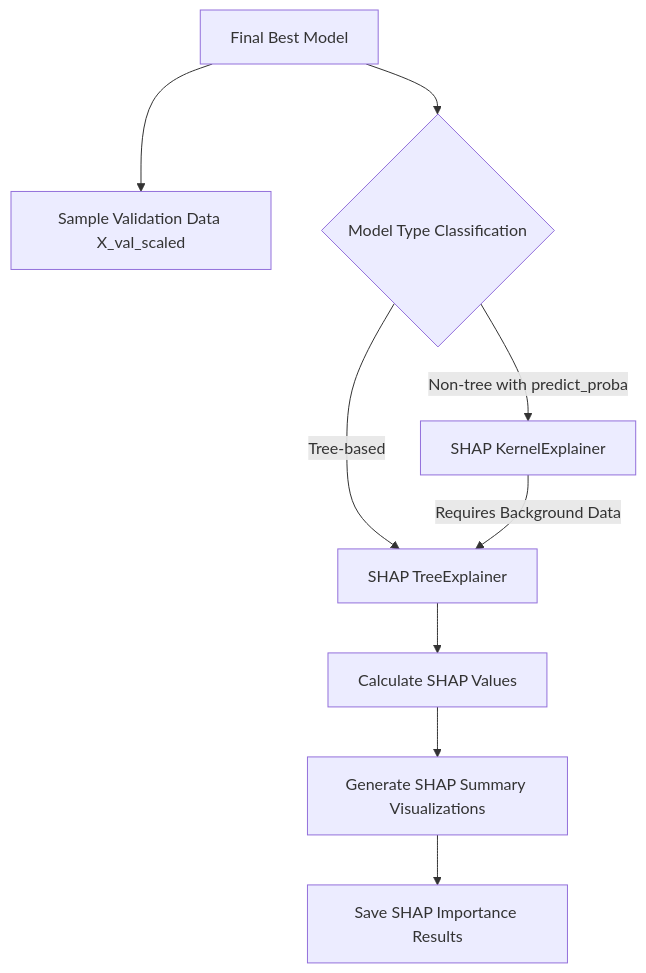
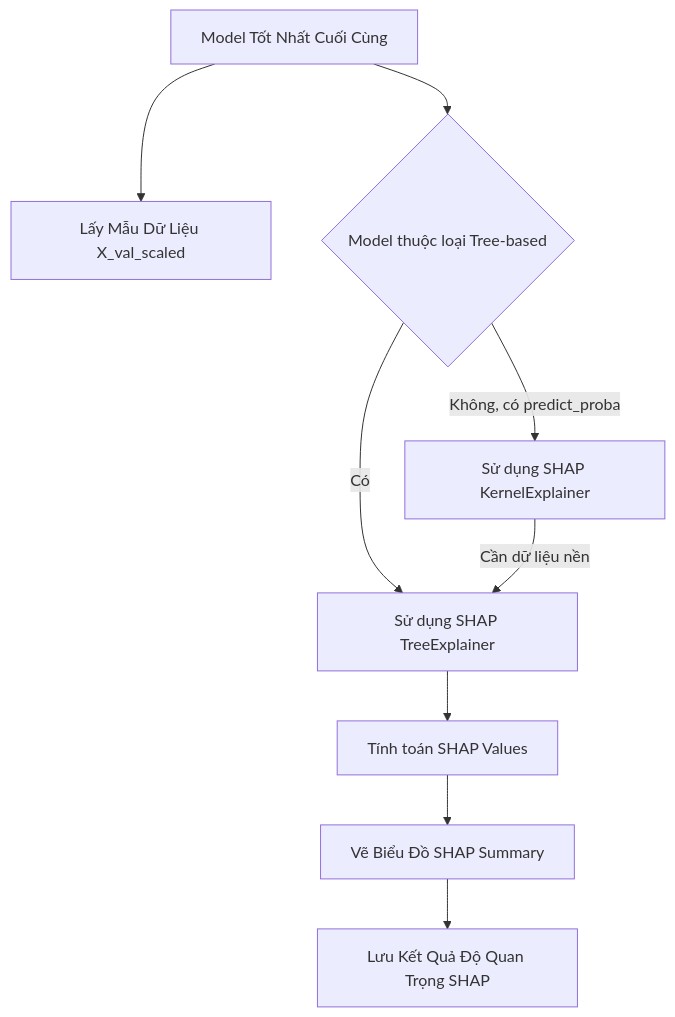
Before and after one commit to ShayNeeo/confess-crush: the seventh of 8 diagrams in question.md, drawn with Mermaid. The commit also changed other lines of this file, not shown here.

````diff
--- a/question.md
+++ b/question.md
@@ -214,11 +175,11 @@
-```mermaid
-graph TD
-    A[Final Best Model] --> B[Sample Validation Data X_val_scaled];
-    A --> C{Model Type Classification};
-    C -- Tree-based --> D[SHAP TreeExplainer];
-    C -- Non-tree with predict_proba --> E[SHAP KernelExplainer];
-    E -- Requires Background Data --> D;
-    D --> F[Calculate SHAP Values];
-    F --> G[Generate SHAP Summary Visualizations];
-    G --> H[Save SHAP Importance Results];
-```
+    ```mermaid
+    graph TD
+        A[Model Tốt Nhất Cuối Cùng] --> B[Lấy Mẫu Dữ Liệu X_val_scaled];
+        A --> C{Model thuộc loại Tree-based};
+        C -- Có --> D[Sử dụng SHAP TreeExplainer];
+        C -- Không, có predict_proba --> E[Sử dụng SHAP KernelExplainer];
+        E -- Cần dữ liệu nền --> D;
+        D --> F[Tính toán SHAP Values];
+        F --> G[Vẽ Biểu Đồ SHAP Summary];
+        G --> H[Lưu Kết Quả Độ Quan Trọng SHAP];
+    ```
````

....

TASK REQUIREMENTS
Work out how many lines in the listing above hold the word "question", and answer only with that number.

YOUR RESPONSE
3